Data for processing:

▬▬▬▬▬▬

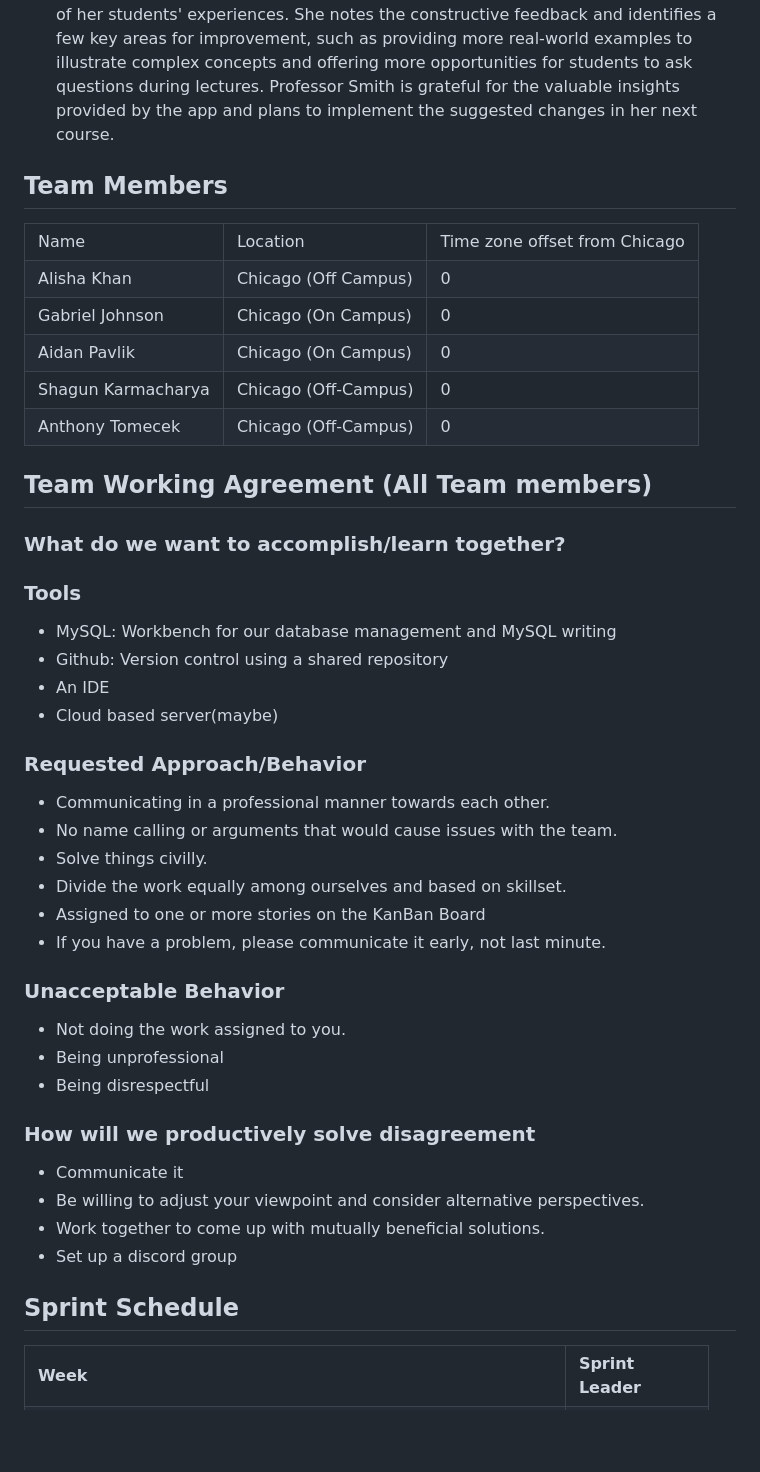
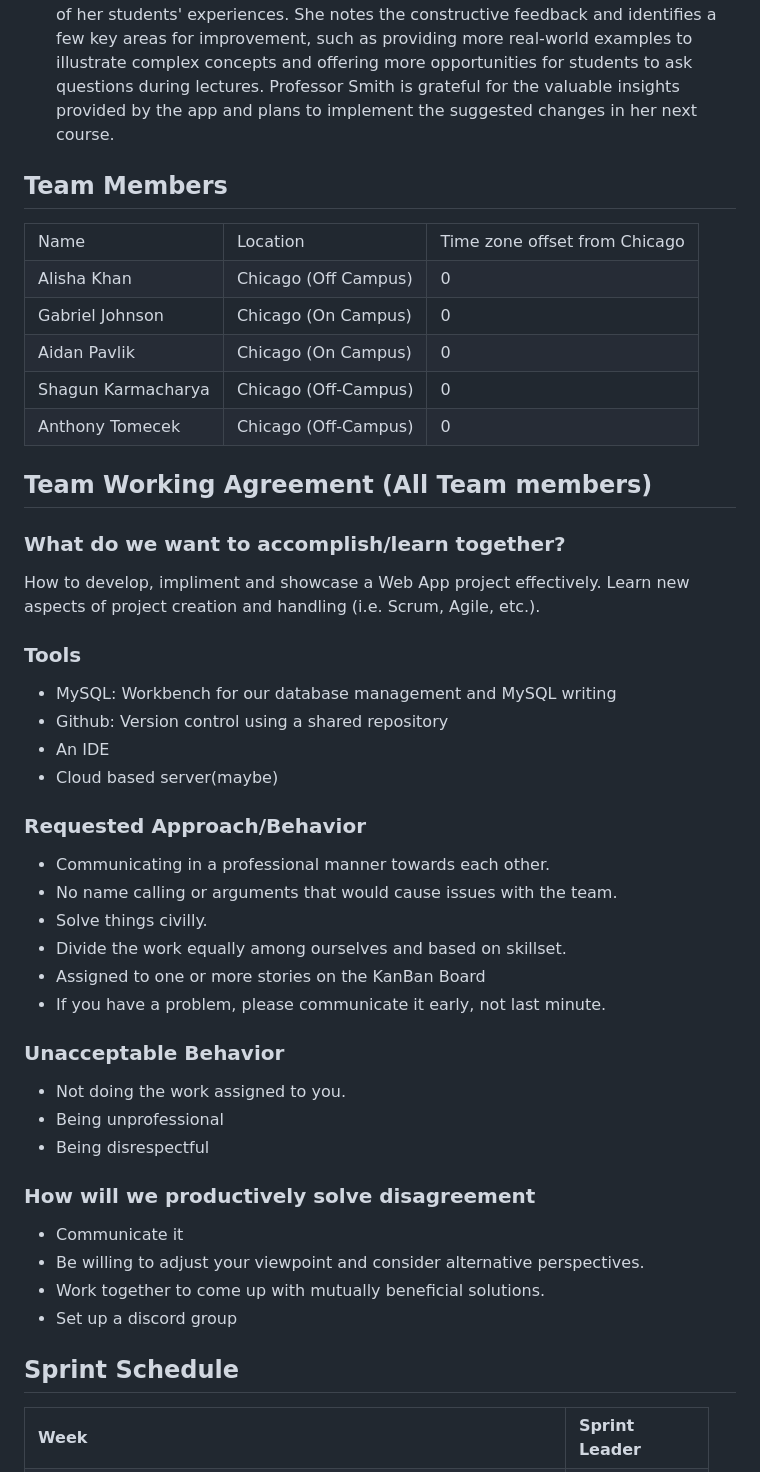
Before and after one commit to amp8889/studentReviewDatabase, a Markdown page: Project Documents/Product_Design_Doc.md, the part around the change printed below. Rendered like a GitHub page; blank space fills up the shorter version.

```diff
--- a/Project Documents/Product_Design_Doc.md
+++ b/Project Documents/Product_Design_Doc.md
@@ -102,9 +81,7 @@ Importance: Ensuring the reliability and integrity of the data is crucial to the
 3. Alex, recently completed a challenging course and wants to share his experience with other students to help them make informed decisions. He decides to leave a review on our app. Alex appreciates the anonymity feature, as he feels more comfortable providing honest feedback without revealing his identity. He completes a detailed review, including a numerical rating and qualitative feedback on the professor's teaching style, the course content, and the level of effort required. He also adds relevant tags like "helpful feedback" and "requires consistent effort." Alex feels satisfied knowing that his feedback will help other students make well-informed decisions about taking the course, and he plans to use the app in the future to share his experiences with other courses and professors.
 4. Professor Smith, is dedicated to continuously improving her teaching methods to provide the best learning experience for her students. After a semester of teaching a particularly challenging course, she is keen to receive feedback from her students to understand what worked well and what could be improved. She is aware that students might not always be comfortable providing honest feedback directly, so she decides to check the reviews on our app. Professor Smith finds a mix of positive and negative feedback, which she appreciates as it provides a more rounded view of her students' experiences. She notes the constructive feedback and identifies a few key areas for improvement, such as providing more real-world examples to illustrate complex concepts and offering more opportunities for students to ask questions during lectures. Professor Smith is grateful for the valuable insights provided by the app and plans to implement the suggested changes in her next course.
 
-
 ## Team Members
-
 
 <table>
   <tr>
@@ -157,27 +134,19 @@ Importance: Ensuring the reliability and integrity of the data is crucial to the
   </tr>
 </table>
 
-
-
 ## Team Working Agreement (All Team members)
 
-
 ### What do we want to accomplish/learn together?
-
+How to develop, impliment and showcase a Web App project effectively. Learn new aspects of project creation and handling (i.e. Scrum, Agile, etc.).
 
 ### Tools
-
-
 
 * MySQL: Workbench for our database management and MySQL writing
 * Github: Version control using a shared repository
 * An IDE
 * Cloud based server(maybe)
 
-
 ### Requested Approach/Behavior
-
-
 
 * Communicating in a professional manner towards each other.
 * No name calling or arguments that would cause issues with the team.
@@ -186,28 +155,20 @@ Importance: Ensuring the reliability and integrity of the data is crucial to the
 * Assigned to one or more stories on the KanBan Board
 * If you have a problem, please communicate it early, not last minute.
 
-
 ### Unacceptable Behavior
-
-
 
 * Not doing the work assigned to you.
 * Being unprofessional
 * Being disrespectful
 
-
 ### How will we productively solve disagreement
-
-
 
 * Communicate it
 * Be willing to adjust your viewpoint and consider alternative perspectives.
 * Work together to come up with mutually beneficial solutions.
 * Set up a discord group
 
-
 ## Sprint Schedule
-
 
 <table>
   <tr>
```
Also changed, not shown: other parts of Project Documents/Product_Design_Doc.md (+0 -21 lines).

▬▬▬▬▬▬

Work to be completed: A complete answer gives every line of the data that includes "Behavior".

Your solution:
 ### Requested Approach/Behavior
 ### Unacceptable Behavior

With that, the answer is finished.